A story appeared in the May 11, 2002 edition of the Taipei Times. The story was about Liu Kuei-lan and her son Hu Jen-chuan. When Hu Jen-chuan was 2 years old he suffered a fall. He fell into a coma for six days. When he awoke he could not speak or move. Liu, unable to afford a care facility, decided to care for him herself. Hu was not able to move so his mother would have to carry him often so that he would not develop bed sores. She had done this often and had fallen and broken bones while carrying him on her back.
You see, Liu had been doing this since her son was 2 years old. At the time of the article he was 32 and she was 65. When asked by the reporter how she could possibly continue to carry Hu she replied: “He ain’t heavy; he’s my son.”

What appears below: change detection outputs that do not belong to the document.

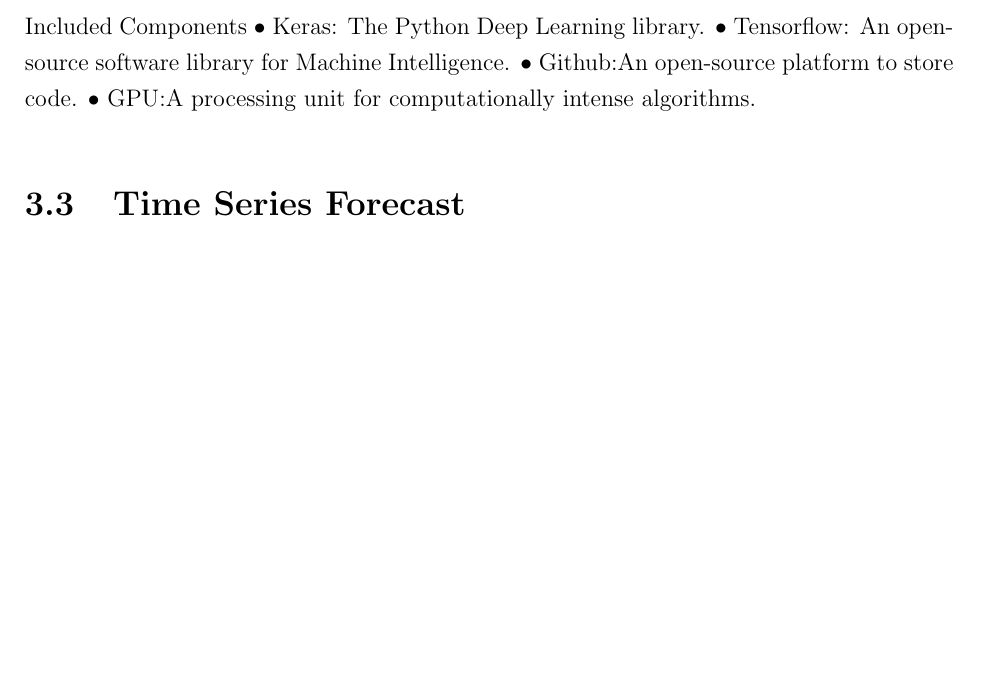
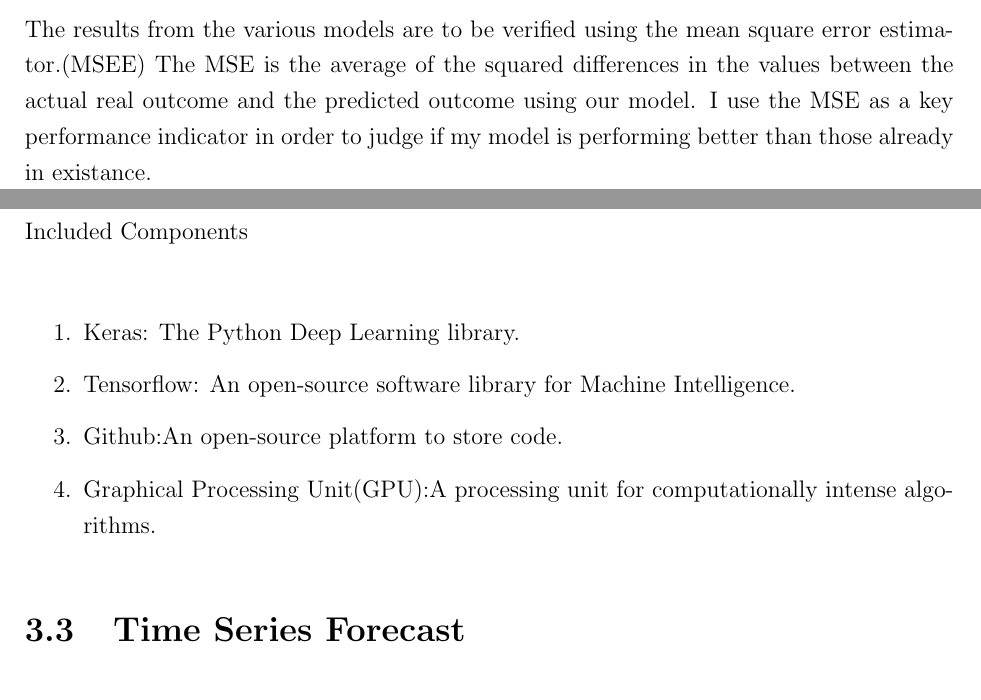
Before and after one commit to KakoozaJerry/latex, a LaTeX thesis (Reports Template.tex): part of page 21 of 40 before the commit and two parts of pages 16 and 21 of 40 after it, the two joined at a grey line, cut at the place of the change, the shorter picture padded with empty space. Compiled offline with pdfLaTeX; a LaTeX package or settings file that is missing is left out; an older LaTeX class or package is replaced by its successor.

Commit message:
Updated mix

```diff
--- a/Reports Template.tex
+++ b/Reports Template.tex
@@ -405,7 +406,7 @@
 \section{Summary}
 % End your chapter with a short summary.
 
-
+The results from the various models are to be verified using the mean square error estimator.(MSEE) The MSE is the average of the squared  differences in the values between the actual real outcome and the predicted outcome using our model. I use the MSE as a key performance indicator in order to judge if my model is performing better than those already in existance.
 
 
 
@@ -486,12 +487,13 @@
   \end {center}
 \end{figure}
 
-Included Components
-•	Keras: The Python Deep Learning library.
-•	Tensorflow: An open-source software library for Machine Intelligence.
-•	Github:An open-source platform to store code.
-•	GPU:A processing unit for computationally intense algorithms.
-
+Included Components\\
+\begin{enumerate}
+  \item Keras: The Python Deep Learning library.
+  \item Tensorflow: An open-source software library for Machine Intelligence.
+  \item Github:An open-source platform to store code.
+  \item Graphical Processing Unit(GPU):A processing unit for computationally intense algorithms.
+\end{enumerate}
 
 \section{Time Series Forecast}
 
```
Also changed, not shown: Reports Template.pdf, Reports Template.tex (5 more changed lines).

The story of Liu is a story of immense love. The love she has for her son could certainly be described as selfless and heroic. He was the person most in need in her life; she met those needs at great personal cost, thinking little of herself while giving him wholehearted care and attention.

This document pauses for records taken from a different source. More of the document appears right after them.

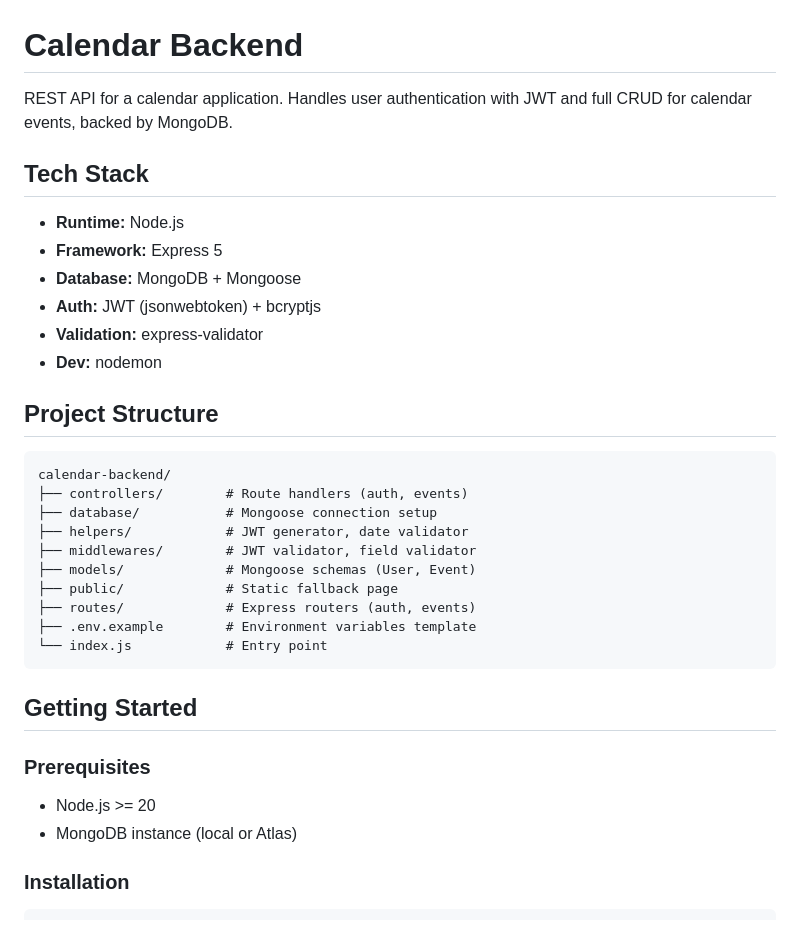
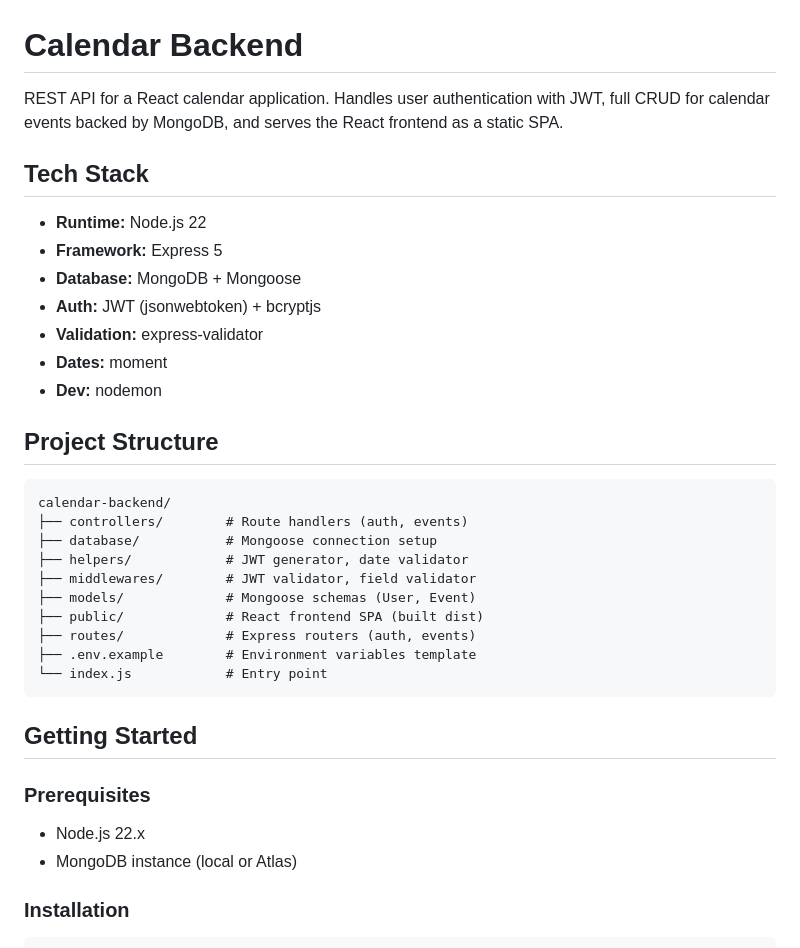
Before and after one commit to OwenLobato/Calendar-backend, a Markdown page: README.md, the part around one of its changes. Drawn GitHub-style.

```diff
--- a/README.md
+++ b/README.md
@@ -1,14 +1,15 @@
 # Calendar Backend
 
-REST API for a calendar application. Handles user authentication with JWT and full CRUD for calendar events, backed by MongoDB.
+REST API for a React calendar application. Handles user authentication with JWT, full CRUD for calendar events backed by MongoDB, and serves the React frontend as a static SPA.
 
 ## Tech Stack
 
-- **Runtime:** Node.js
+- **Runtime:** Node.js 22
 - **Framework:** Express 5
 - **Database:** MongoDB + Mongoose
 - **Auth:** JWT (jsonwebtoken) + bcryptjs
 - **Validation:** express-validator
+- **Dates:** moment
 - **Dev:** nodemon
 
 ## Project Structure
@@ -20,7 +21,7 @@ calendar-backend/
 ├── helpers/            # JWT generator, date validator
 ├── middlewares/        # JWT validator, field validator
 ├── models/             # Mongoose schemas (User, Event)
-├── public/             # Static fallback page
+├── public/             # React frontend SPA (built dist)
 ├── routes/             # Express routers (auth, events)
 ├── .env.example        # Environment variables template
 └── index.js            # Entry point
@@ -30,7 +31,7 @@ calendar-backend/
 
 ### Prerequisites
 
-- Node.js >= 20
+- Node.js 22.x
 - MongoDB instance (local or Atlas)
 
 ### Installation
```
Also changed, not shown: other parts of README.md (+29 -15 lines).
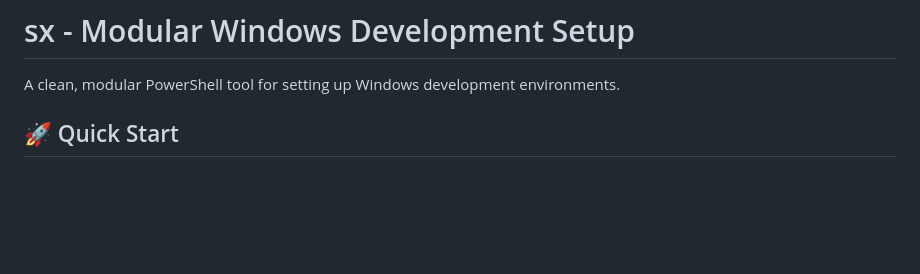
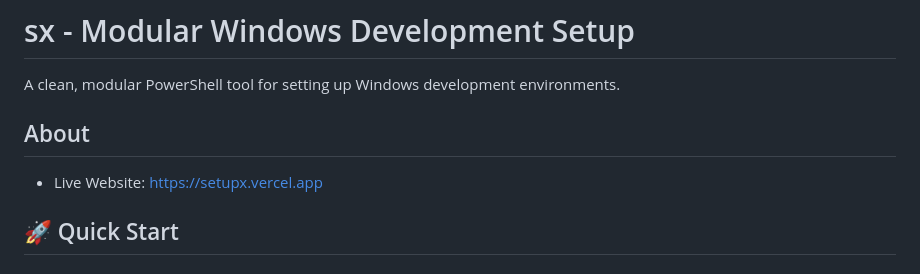
Before and after one commit to anshulyadav32/setupx-windows-setup, a Markdown page: README.md, the part around the change. Rendered like a GitHub page; blank space fills up the shorter version.

Commit message:
docs: add live website link to About section

```diff
--- a/README.md
+++ b/README.md
@@ -1,6 +1,10 @@
 # sx - Modular Windows Development Setup
 
 A clean, modular PowerShell tool for setting up Windows development environments.
+
+## About
+
+- Live Website: https://setupx.vercel.app
 
 ## 🚀 Quick Start
 
```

In this Sunday’s reading of the Gospel of Mark, Jesus is gathered with his disciples. He places a child in their midst. He chooses a child because of the needs they have. Besides food, drink and shelter, a child needs to be cared for, to be taught, to be protected and most of all, the child needs to be loved.
Jesus chooses to associate the child with himself as he tells the disciples: “Whoever receives one child such as this in my name, receives me; and whoever receives me, receives not me but the One who sent me.” The bond of union between Jesus and the child is reflected in his action: Jesus puts his arms around the child before he speaks. He holds the child; a sign of love, protection and care.

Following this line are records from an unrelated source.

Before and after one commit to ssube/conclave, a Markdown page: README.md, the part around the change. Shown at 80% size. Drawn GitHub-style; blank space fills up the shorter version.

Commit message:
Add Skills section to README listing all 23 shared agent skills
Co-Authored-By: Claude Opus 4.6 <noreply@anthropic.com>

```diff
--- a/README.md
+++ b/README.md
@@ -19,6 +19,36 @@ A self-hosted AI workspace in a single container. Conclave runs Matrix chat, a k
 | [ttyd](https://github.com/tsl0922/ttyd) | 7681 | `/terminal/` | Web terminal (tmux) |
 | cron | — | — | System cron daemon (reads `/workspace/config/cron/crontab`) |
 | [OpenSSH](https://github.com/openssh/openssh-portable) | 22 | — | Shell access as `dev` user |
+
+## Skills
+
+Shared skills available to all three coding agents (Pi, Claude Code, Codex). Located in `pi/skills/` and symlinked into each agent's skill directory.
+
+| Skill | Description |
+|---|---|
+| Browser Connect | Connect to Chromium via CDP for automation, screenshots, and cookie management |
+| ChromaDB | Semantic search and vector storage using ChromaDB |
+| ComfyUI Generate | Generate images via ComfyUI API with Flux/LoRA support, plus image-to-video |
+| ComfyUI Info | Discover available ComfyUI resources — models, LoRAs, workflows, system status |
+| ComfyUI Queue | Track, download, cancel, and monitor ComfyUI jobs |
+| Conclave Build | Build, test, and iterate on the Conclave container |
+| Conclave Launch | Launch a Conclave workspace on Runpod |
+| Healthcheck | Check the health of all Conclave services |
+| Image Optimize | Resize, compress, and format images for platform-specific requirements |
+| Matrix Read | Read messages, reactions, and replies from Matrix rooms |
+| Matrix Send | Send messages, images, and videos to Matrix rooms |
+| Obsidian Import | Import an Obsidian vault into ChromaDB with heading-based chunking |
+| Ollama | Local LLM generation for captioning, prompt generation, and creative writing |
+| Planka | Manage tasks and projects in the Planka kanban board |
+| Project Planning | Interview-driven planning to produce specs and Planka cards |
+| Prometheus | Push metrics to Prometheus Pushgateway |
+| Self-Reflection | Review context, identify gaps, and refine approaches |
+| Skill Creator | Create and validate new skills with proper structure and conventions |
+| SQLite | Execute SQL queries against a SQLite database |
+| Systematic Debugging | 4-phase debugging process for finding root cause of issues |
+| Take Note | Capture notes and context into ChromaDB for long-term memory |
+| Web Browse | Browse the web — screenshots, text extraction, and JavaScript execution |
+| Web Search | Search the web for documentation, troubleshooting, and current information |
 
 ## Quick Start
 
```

What’s more, when Jesus speaks to the disciples he speaks of welcoming the child “in my name,” which is a reference that speaks of the child belonging to Jesus. All belong to Jesus for through his passion, death and resurrection. He becomes the Lord of life. In baptism we become children of God and brothers and sisters of one another, in one family, in one kingdom, with one Lord. Thus our love and care for others, especially those in need, is reflective of and is an integral part of our love for God. Jesus himself is the witness of this love. He shows us how to love. The context of this saying of Jesus brings this to the fore.
Jesus has just predicted his passion. He tells the disciples that “The Son of Man is to be handed over to men and they will kill him, and three days after his death the Son of Man will rise.” His passion will bring to life the passage that serves as the first reading for Sunday’s liturgy, from the Book of Wisdom.
In that passage, the “wicked” are positioned and plot against the “just one.” They say: “With revilement and torture let us put the just one to the test that we may have proof of his gentleness and try his patience. Let us condemn him to a shameful death; for according to his own words, God will take care of him.”
Jesus is the “just one” who has faith in his Father. Evil will run its course on him but he will not give in; he will be gentle and loving. He will sacrifice himself in love.
St. Mark tells us that the disciples do not understand what Jesus is talking about. This becomes clear as they continue their journey with Jesus. Some of the disciples began arguing among themselves about who was the greatest one among them. Jesus confronts them on this and says: “The one who wishes to be first, he shall be the last of all and the servant of all.”
True greatness comes in laying down one’s life in loving service, sacrificing one’s own needs, wants and desires for the good of others. At this point, the disciples clearly did not understand this for they begin to argue among themselves about who would be the greatest.
The Letter of St. James speaks of the destructive force of this attitude, which can be described as “jealousy and selfish ambition.” This leads to “disorder and every foul practice.” The love that Jesus offers and demands is the opposite. He calls for self-emptying not self-service. This love, like the “wisdom from above,” is “first of all pure, then peaceable, gentle, compliant, full of mercy and good fruits, without inconstancy or insincerity.”
St. Paul, in the First Letter to the Corinthians, describes it in these familiar terms: “Love is patient, love is kind. It is not jealous, it is not pompous, it is not inflated, it is not rude, it does not seek its own interests, it is not quick-tempered, it does not brood over injury, it does not rejoice over wrongdoing but rejoices with the truth. It bears all things, believes all things, hopes all things, endures all things. Love never fails.”
When Jesus calls us to welcome the child, he is calling us to love.
Msgr. Joseph Prior is pastor of St. John the Evangelist Parish, Morrisville.